The task ▸
Give the records below again in full, exactly as written, but without any images.

Web document revisions
# # # # # # #

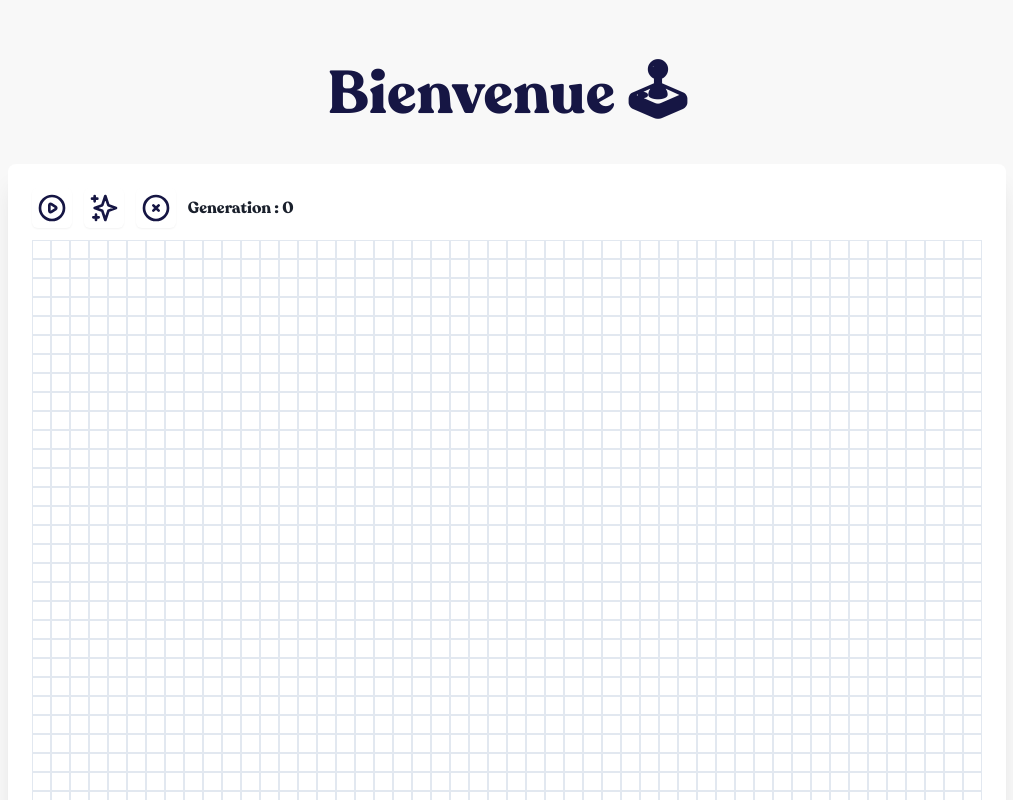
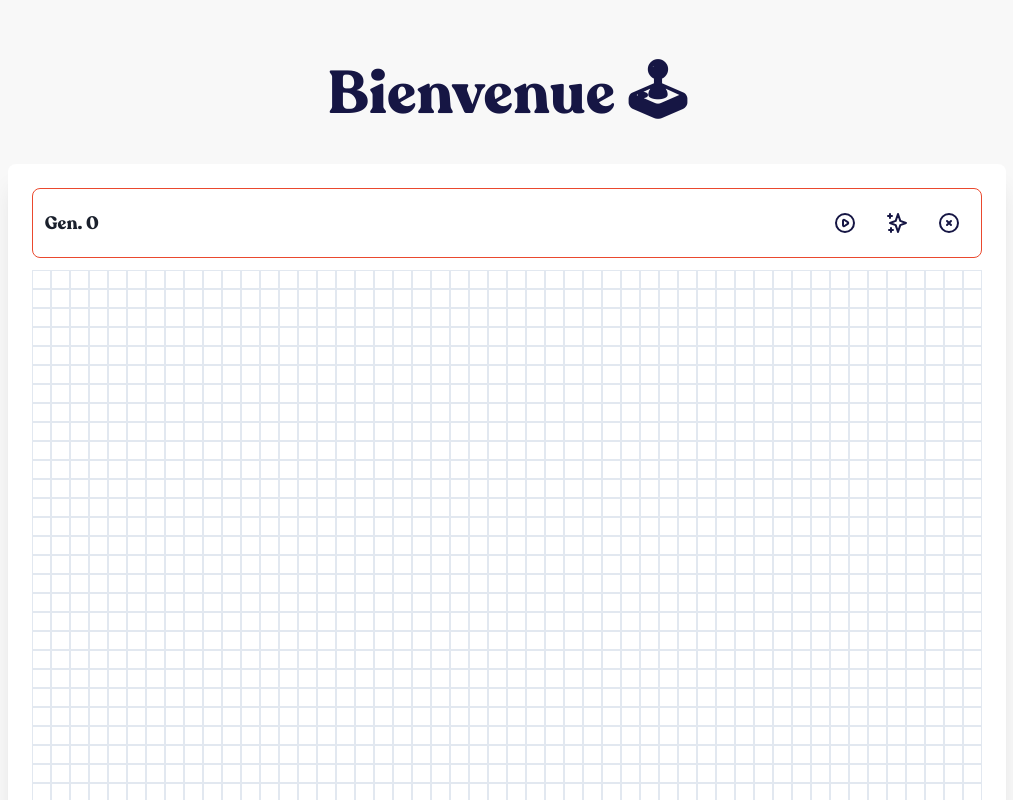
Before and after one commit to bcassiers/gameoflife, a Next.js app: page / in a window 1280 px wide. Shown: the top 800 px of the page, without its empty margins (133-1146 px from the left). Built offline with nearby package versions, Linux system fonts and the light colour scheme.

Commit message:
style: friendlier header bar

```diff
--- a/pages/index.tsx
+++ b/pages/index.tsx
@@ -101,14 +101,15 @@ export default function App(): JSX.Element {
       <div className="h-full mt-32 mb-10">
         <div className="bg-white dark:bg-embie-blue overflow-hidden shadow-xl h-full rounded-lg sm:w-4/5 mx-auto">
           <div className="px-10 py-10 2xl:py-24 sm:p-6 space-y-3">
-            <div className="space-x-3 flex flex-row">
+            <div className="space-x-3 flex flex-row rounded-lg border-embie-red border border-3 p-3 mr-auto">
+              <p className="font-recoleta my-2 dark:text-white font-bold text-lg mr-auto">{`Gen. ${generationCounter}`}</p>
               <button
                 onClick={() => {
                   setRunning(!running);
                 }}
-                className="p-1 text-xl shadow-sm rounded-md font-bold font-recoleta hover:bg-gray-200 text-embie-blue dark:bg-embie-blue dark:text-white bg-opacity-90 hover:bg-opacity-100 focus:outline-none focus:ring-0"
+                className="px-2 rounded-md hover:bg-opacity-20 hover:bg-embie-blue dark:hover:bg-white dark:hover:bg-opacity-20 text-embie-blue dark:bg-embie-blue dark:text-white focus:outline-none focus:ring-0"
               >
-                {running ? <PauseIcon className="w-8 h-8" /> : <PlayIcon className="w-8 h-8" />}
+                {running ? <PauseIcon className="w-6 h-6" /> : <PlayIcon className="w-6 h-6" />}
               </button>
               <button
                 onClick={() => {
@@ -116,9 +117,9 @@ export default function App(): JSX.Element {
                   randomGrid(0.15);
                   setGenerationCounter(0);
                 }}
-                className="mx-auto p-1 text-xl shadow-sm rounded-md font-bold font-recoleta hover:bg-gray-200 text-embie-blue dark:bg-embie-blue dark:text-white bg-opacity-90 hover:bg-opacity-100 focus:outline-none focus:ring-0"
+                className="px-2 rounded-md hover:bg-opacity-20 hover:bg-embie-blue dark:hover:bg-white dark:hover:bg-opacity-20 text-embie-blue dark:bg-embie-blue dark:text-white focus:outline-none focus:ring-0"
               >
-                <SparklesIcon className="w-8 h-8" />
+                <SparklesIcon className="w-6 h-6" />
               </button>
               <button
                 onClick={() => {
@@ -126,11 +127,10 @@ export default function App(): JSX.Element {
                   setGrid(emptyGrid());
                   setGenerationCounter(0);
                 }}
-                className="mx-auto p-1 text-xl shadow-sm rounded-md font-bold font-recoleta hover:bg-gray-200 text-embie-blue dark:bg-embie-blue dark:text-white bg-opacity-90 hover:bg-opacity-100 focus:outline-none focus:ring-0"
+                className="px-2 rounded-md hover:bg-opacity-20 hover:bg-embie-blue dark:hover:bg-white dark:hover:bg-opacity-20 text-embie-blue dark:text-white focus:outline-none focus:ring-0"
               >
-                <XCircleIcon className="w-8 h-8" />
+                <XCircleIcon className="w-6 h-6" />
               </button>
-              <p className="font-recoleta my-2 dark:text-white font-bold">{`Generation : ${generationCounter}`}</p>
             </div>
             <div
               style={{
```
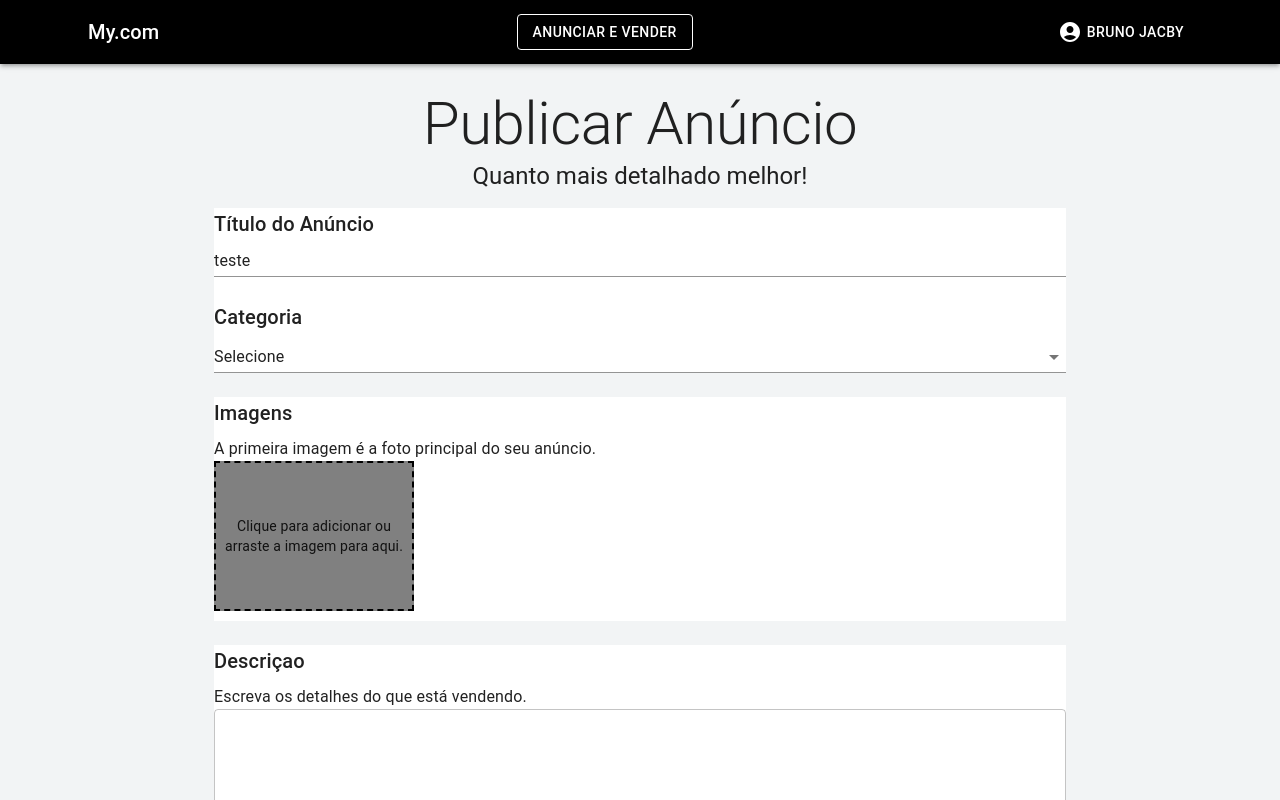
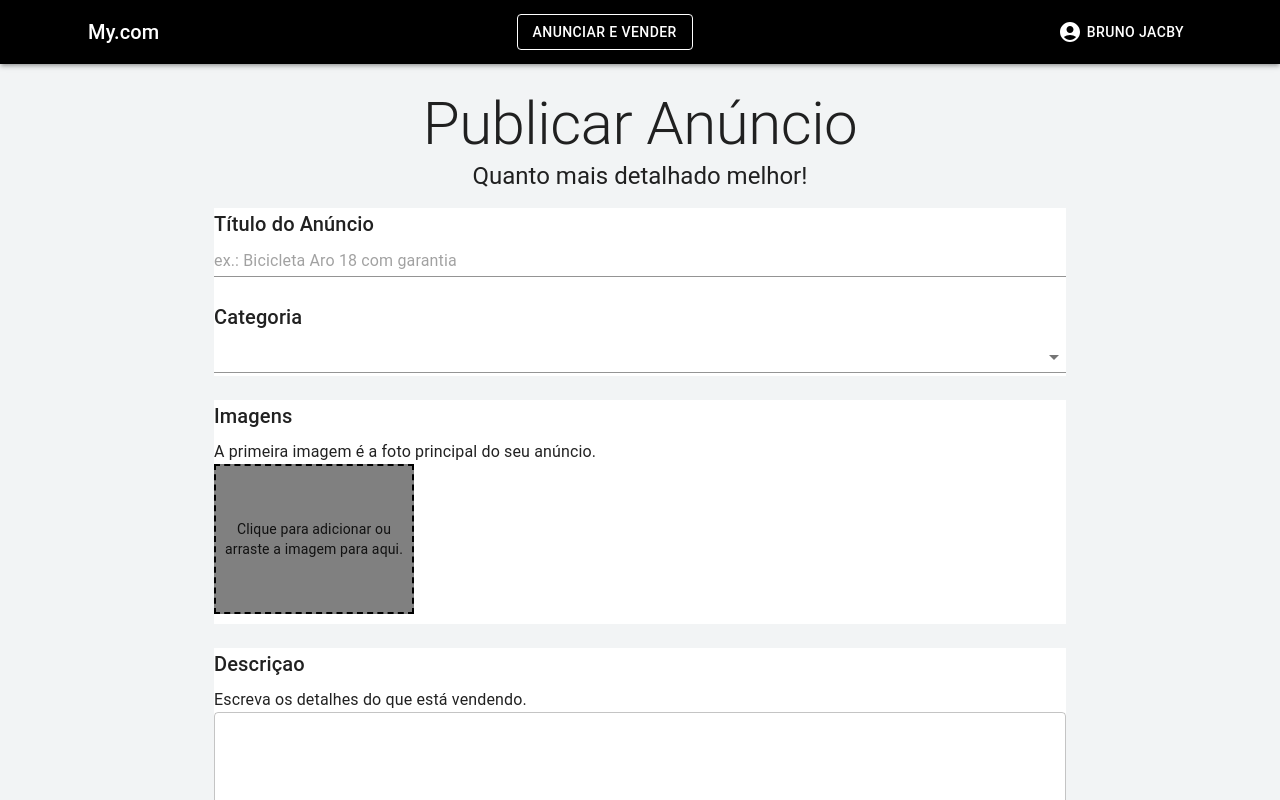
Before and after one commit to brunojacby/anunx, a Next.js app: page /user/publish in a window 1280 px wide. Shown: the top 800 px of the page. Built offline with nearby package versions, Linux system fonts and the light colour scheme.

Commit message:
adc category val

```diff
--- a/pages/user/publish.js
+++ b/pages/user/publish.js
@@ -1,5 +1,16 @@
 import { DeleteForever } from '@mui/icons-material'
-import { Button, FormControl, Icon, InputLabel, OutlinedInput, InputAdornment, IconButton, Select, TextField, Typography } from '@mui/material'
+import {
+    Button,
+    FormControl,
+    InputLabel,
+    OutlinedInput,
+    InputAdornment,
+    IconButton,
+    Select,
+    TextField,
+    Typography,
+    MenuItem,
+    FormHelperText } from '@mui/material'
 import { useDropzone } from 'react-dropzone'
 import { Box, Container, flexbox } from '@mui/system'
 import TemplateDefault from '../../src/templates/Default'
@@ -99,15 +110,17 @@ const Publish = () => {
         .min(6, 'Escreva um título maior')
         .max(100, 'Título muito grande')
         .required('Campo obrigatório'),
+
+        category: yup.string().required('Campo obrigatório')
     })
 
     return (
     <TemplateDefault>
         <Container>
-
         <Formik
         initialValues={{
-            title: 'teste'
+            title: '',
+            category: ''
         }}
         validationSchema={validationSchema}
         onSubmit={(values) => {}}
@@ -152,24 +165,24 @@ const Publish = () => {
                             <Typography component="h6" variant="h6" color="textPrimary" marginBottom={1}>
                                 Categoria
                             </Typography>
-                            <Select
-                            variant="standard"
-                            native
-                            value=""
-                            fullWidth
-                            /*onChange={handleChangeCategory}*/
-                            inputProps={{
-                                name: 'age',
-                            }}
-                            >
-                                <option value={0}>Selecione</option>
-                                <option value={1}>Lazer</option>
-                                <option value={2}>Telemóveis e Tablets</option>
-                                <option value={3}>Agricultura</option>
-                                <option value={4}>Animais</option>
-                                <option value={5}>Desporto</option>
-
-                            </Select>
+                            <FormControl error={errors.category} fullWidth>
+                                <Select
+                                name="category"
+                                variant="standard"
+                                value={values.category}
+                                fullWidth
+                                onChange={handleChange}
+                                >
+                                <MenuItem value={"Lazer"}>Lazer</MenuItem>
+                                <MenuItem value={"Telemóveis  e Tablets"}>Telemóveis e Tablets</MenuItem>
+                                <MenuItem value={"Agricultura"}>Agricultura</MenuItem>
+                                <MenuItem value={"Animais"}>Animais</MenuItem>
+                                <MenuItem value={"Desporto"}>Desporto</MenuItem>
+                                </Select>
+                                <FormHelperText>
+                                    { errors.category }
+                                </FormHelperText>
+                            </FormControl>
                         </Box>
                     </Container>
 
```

# # # # # # #

Response ▸
Before and after one commit to bcassiers/gameoflife, a Next.js app: page / in a window 1280 px wide. Shown: the top 800 px of the page, without its empty margins (133-1146 px from the left). Built offline with nearby package versions, Linux system fonts and the light colour scheme.

Commit message:
style: friendlier header bar

```diff
--- a/pages/index.tsx
+++ b/pages/index.tsx
@@ -101,14 +101,15 @@ export default function App(): JSX.Element {
       <div className="h-full mt-32 mb-10">
         <div className="bg-white dark:bg-embie-blue overflow-hidden shadow-xl h-full rounded-lg sm:w-4/5 mx-auto">
           <div className="px-10 py-10 2xl:py-24 sm:p-6 space-y-3">
-            <div className="space-x-3 flex flex-row">
+            <div className="space-x-3 flex flex-row rounded-lg border-embie-red border border-3 p-3 mr-auto">
+              <p className="font-recoleta my-2 dark:text-white font-bold text-lg mr-auto">{`Gen. ${generationCounter}`}</p>
               <button
                 onClick={() => {
                   setRunning(!running);
                 }}
-                className="p-1 text-xl shadow-sm rounded-md font-bold font-recoleta hover:bg-gray-200 text-embie-blue dark:bg-embie-blue dark:text-white bg-opacity-90 hover:bg-opacity-100 focus:outline-none focus:ring-0"
+                className="px-2 rounded-md hover:bg-opacity-20 hover:bg-embie-blue dark:hover:bg-white dark:hover:bg-opacity-20 text-embie-blue dark:bg-embie-blue dark:text-white focus:outline-none focus:ring-0"
               >
-                {running ? <PauseIcon className="w-8 h-8" /> : <PlayIcon className="w-8 h-8" />}
+                {running ? <PauseIcon className="w-6 h-6" /> : <PlayIcon className="w-6 h-6" />}
               </button>
               <button
                 onClick={() => {
@@ -116,9 +117,9 @@ export default function App(): JSX.Element {
                   randomGrid(0.15);
                   setGenerationCounter(0);
                 }}
-                className="mx-auto p-1 text-xl shadow-sm rounded-md font-bold font-recoleta hover:bg-gray-200 text-embie-blue dark:bg-embie-blue dark:text-white bg-opacity-90 hover:bg-opacity-100 focus:outline-none focus:ring-0"
+                className="px-2 rounded-md hover:bg-opacity-20 hover:bg-embie-blue dark:hover:bg-white dark:hover:bg-opacity-20 text-embie-blue dark:bg-embie-blue dark:text-white focus:outline-none focus:ring-0"
               >
-                <SparklesIcon className="w-8 h-8" />
+                <SparklesIcon className="w-6 h-6" />
               </button>
               <button
                 onClick={() => {
@@ -126,11 +127,10 @@ export default function App(): JSX.Element {
                   setGrid(emptyGrid());
                   setGenerationCounter(0);
                 }}
-                className="mx-auto p-1 text-xl shadow-sm rounded-md font-bold font-recoleta hover:bg-gray-200 text-embie-blue dark:bg-embie-blue dark:text-white bg-opacity-90 hover:bg-opacity-100 focus:outline-none focus:ring-0"
+                className="px-2 rounded-md hover:bg-opacity-20 hover:bg-embie-blue dark:hover:bg-white dark:hover:bg-opacity-20 text-embie-blue dark:text-white focus:outline-none focus:ring-0"
               >
-                <XCircleIcon className="w-8 h-8" />
+                <XCircleIcon className="w-6 h-6" />
               </button>
-              <p className="font-recoleta my-2 dark:text-white font-bold">{`Generation : ${generationCounter}`}</p>
             </div>
             <div
               style={{
```
Before and after one commit to brunojacby/anunx, a Next.js app: page /user/publish in a window 1280 px wide. Shown: the top 800 px of the page. Built offline with nearby package versions, Linux system fonts and the light colour scheme.

Commit message:
adc category val

```diff
--- a/pages/user/publish.js
+++ b/pages/user/publish.js
@@ -1,5 +1,16 @@
 import { DeleteForever } from '@mui/icons-material'
-import { Button, FormControl, Icon, InputLabel, OutlinedInput, InputAdornment, IconButton, Select, TextField, Typography } from '@mui/material'
+import {
+    Button,
+    FormControl,
+    InputLabel,
+    OutlinedInput,
+    InputAdornment,
+    IconButton,
+    Select,
+    TextField,
+    Typography,
+    MenuItem,
+    FormHelperText } from '@mui/material'
 import { useDropzone } from 'react-dropzone'
 import { Box, Container, flexbox } from '@mui/system'
 import TemplateDefault from '../../src/templates/Default'
@@ -99,15 +110,17 @@ const Publish = () => {
         .min(6, 'Escreva um título maior')
         .max(100, 'Título muito grande')
         .required('Campo obrigatório'),
+
+        category: yup.string().required('Campo obrigatório')
     })
 
     return (
     <TemplateDefault>
         <Container>
-
         <Formik
         initialValues={{
-            title: 'teste'
+            title: '',
+            category: ''
         }}
         validationSchema={validationSchema}
         onSubmit={(values) => {}}
@@ -152,24 +165,24 @@ const Publish = () => {
                             <Typography component="h6" variant="h6" color="textPrimary" marginBottom={1}>
                                 Categoria
                             </Typography>
-                            <Select
-                            variant="standard"
-                            native
-                            value=""
-                            fullWidth
-                            /*onChange={handleChangeCategory}*/
-                            inputProps={{
-                                name: 'age',
-                            }}
-                            >
-                                <option value={0}>Selecione</option>
-                                <option value={1}>Lazer</option>
-                                <option value={2}>Telemóveis e Tablets</option>
-                                <option value={3}>Agricultura</option>
-                                <option value={4}>Animais</option>
-                                <option value={5}>Desporto</option>
-
-                            </Select>
+                            <FormControl error={errors.category} fullWidth>
+                                <Select
+                                name="category"
+                                variant="standard"
+                                value={values.category}
+                                fullWidth
+                                onChange={handleChange}
+                                >
+                                <MenuItem value={"Lazer"}>Lazer</MenuItem>
+                                <MenuItem value={"Telemóveis  e Tablets"}>Telemóveis e Tablets</MenuItem>
+                                <MenuItem value={"Agricultura"}>Agricultura</MenuItem>
+                                <MenuItem value={"Animais"}>Animais</MenuItem>
+                                <MenuItem value={"Desporto"}>Desporto</MenuItem>
+                                </Select>
+                                <FormHelperText>
+                                    { errors.category }
+                                </FormHelperText>
+                            </FormControl>
                         </Box>
                     </Container>
 
```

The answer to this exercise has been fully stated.